Extracted records: Begin

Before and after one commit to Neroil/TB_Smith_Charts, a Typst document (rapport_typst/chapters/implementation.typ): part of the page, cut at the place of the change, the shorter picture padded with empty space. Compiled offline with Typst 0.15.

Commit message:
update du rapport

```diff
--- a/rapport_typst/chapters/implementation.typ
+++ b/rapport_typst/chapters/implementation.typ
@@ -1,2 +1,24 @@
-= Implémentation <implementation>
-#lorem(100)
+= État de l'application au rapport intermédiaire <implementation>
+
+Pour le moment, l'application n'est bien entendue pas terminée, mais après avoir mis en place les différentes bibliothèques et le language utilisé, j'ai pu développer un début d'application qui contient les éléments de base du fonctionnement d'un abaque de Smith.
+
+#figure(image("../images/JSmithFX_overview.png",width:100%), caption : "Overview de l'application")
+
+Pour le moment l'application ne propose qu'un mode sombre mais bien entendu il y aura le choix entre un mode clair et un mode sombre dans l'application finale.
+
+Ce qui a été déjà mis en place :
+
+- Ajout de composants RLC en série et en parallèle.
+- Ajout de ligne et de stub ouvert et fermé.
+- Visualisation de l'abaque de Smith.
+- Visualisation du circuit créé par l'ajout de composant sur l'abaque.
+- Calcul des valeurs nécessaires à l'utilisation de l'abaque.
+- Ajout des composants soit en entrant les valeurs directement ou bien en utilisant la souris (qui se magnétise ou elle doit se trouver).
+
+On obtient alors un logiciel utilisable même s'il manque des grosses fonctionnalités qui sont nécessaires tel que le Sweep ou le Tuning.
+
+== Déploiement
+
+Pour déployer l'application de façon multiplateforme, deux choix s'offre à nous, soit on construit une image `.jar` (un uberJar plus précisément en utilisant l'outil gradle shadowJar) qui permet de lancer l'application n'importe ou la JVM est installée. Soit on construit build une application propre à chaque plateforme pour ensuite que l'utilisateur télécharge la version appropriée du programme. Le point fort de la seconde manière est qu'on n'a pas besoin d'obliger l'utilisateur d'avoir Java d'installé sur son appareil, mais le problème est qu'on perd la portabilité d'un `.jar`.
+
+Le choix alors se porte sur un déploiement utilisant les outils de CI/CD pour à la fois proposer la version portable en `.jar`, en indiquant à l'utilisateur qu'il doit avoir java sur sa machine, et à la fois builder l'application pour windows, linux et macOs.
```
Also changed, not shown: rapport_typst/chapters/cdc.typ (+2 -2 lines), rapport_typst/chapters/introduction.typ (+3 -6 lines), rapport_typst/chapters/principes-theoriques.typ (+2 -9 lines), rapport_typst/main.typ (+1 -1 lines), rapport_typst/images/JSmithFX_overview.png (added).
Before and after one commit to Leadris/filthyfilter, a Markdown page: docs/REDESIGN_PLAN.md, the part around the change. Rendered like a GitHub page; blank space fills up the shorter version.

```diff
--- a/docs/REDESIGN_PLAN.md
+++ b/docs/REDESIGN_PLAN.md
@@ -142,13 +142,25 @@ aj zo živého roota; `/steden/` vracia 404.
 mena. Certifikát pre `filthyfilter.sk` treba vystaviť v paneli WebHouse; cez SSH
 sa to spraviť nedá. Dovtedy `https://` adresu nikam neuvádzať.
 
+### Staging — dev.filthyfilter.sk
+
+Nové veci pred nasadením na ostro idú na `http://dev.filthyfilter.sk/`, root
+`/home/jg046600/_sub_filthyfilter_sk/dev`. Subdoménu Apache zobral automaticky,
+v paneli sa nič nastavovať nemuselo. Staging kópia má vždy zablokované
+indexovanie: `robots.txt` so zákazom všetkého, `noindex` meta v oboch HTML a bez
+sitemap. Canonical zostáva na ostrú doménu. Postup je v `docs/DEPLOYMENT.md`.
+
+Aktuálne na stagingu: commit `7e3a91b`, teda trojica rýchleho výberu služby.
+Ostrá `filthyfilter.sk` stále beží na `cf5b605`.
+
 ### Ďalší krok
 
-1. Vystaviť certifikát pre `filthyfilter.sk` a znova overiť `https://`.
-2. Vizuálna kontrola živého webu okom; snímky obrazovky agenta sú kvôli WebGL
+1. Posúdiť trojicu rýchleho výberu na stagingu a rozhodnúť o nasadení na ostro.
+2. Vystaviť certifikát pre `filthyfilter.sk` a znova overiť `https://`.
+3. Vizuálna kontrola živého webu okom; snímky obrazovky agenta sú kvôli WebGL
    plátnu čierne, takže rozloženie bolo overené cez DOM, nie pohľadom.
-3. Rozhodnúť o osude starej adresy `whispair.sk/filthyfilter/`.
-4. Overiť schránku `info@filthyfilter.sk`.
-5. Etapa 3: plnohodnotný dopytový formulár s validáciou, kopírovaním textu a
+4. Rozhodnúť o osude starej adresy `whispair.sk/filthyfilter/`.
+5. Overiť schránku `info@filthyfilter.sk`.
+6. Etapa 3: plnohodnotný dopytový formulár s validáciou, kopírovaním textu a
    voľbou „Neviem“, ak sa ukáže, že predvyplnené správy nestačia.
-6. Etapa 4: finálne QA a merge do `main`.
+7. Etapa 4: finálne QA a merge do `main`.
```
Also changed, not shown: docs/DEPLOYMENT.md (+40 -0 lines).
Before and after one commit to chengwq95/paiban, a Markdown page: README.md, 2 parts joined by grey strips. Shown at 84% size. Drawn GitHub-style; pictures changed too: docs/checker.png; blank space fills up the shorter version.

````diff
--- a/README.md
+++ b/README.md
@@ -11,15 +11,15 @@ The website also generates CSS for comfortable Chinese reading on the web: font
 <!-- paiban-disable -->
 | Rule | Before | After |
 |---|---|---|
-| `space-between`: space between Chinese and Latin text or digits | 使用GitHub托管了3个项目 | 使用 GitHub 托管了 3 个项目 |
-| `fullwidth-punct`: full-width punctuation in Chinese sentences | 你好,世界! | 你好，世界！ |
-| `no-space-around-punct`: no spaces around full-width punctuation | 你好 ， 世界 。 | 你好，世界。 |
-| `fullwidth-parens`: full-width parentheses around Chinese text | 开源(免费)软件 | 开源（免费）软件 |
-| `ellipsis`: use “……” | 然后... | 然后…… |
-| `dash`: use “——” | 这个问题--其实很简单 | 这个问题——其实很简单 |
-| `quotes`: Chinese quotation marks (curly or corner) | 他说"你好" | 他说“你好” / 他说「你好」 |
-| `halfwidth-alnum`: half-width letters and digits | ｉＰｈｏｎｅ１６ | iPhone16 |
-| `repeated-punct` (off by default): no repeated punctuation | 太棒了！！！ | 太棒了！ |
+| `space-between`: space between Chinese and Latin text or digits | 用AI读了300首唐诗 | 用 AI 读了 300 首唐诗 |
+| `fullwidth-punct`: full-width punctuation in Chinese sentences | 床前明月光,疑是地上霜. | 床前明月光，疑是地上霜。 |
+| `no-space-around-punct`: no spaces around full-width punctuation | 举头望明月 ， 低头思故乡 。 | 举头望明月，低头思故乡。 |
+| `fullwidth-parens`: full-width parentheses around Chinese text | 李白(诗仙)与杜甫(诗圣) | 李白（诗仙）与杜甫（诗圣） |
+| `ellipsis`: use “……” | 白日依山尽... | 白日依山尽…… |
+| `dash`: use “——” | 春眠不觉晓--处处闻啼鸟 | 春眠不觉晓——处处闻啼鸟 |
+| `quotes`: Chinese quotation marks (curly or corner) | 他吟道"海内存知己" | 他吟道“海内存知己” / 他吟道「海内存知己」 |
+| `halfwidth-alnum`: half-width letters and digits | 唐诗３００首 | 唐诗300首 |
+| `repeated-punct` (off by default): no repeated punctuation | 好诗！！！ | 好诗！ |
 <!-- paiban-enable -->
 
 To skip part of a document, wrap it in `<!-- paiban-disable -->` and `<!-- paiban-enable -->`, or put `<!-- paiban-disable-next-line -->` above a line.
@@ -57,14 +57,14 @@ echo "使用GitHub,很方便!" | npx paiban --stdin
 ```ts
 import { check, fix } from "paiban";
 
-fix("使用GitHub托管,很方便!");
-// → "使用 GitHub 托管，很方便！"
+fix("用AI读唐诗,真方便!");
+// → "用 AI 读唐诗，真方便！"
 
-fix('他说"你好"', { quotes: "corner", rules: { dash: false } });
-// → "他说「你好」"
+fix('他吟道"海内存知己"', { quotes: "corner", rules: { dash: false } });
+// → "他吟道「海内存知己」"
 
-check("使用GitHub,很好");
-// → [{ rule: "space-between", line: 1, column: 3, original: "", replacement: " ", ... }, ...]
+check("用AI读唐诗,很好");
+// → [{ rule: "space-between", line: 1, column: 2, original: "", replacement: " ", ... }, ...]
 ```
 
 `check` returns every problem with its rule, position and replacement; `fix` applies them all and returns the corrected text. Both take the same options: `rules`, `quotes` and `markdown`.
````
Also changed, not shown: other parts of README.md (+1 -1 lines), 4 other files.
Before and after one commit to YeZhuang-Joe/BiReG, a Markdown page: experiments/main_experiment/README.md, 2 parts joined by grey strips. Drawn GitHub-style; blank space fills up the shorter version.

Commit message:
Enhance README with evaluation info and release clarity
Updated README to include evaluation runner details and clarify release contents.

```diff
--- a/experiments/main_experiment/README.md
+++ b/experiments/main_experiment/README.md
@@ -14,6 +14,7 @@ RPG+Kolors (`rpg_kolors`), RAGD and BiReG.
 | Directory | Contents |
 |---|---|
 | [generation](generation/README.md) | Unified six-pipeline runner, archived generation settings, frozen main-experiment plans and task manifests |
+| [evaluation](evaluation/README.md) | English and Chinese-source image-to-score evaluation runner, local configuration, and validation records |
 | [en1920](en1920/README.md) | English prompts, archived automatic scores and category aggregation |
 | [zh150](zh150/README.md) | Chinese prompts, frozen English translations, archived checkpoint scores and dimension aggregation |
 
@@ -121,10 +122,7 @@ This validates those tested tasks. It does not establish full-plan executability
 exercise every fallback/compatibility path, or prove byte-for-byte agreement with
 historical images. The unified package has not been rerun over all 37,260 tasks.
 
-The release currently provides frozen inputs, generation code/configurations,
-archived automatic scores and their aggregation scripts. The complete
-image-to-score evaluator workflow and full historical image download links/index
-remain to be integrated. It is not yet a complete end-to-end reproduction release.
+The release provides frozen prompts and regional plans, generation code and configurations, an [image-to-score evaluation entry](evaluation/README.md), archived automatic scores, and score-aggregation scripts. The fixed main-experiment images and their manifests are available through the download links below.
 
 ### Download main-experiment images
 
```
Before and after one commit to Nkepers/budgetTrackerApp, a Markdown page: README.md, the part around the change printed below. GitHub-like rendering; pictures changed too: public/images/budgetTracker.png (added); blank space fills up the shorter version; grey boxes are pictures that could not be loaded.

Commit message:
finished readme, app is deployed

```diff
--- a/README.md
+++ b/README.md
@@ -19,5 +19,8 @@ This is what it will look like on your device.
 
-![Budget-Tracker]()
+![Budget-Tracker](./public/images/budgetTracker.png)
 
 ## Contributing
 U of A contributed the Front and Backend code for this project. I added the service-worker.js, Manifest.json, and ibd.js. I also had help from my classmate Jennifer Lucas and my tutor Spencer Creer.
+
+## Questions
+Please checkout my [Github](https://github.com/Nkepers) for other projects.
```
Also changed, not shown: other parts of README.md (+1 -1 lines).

Extracted records: End

§ **Instructions for the task**: Among the lines of the records, copy out each one that contains the word "kvôli".

§ **Answer to this task**:
-2. Vizuálna kontrola živého webu okom; snímky obrazovky agenta sú kvôli WebGL
+3. Vizuálna kontrola živého webu okom; snímky obrazovky agenta sú kvôli WebGL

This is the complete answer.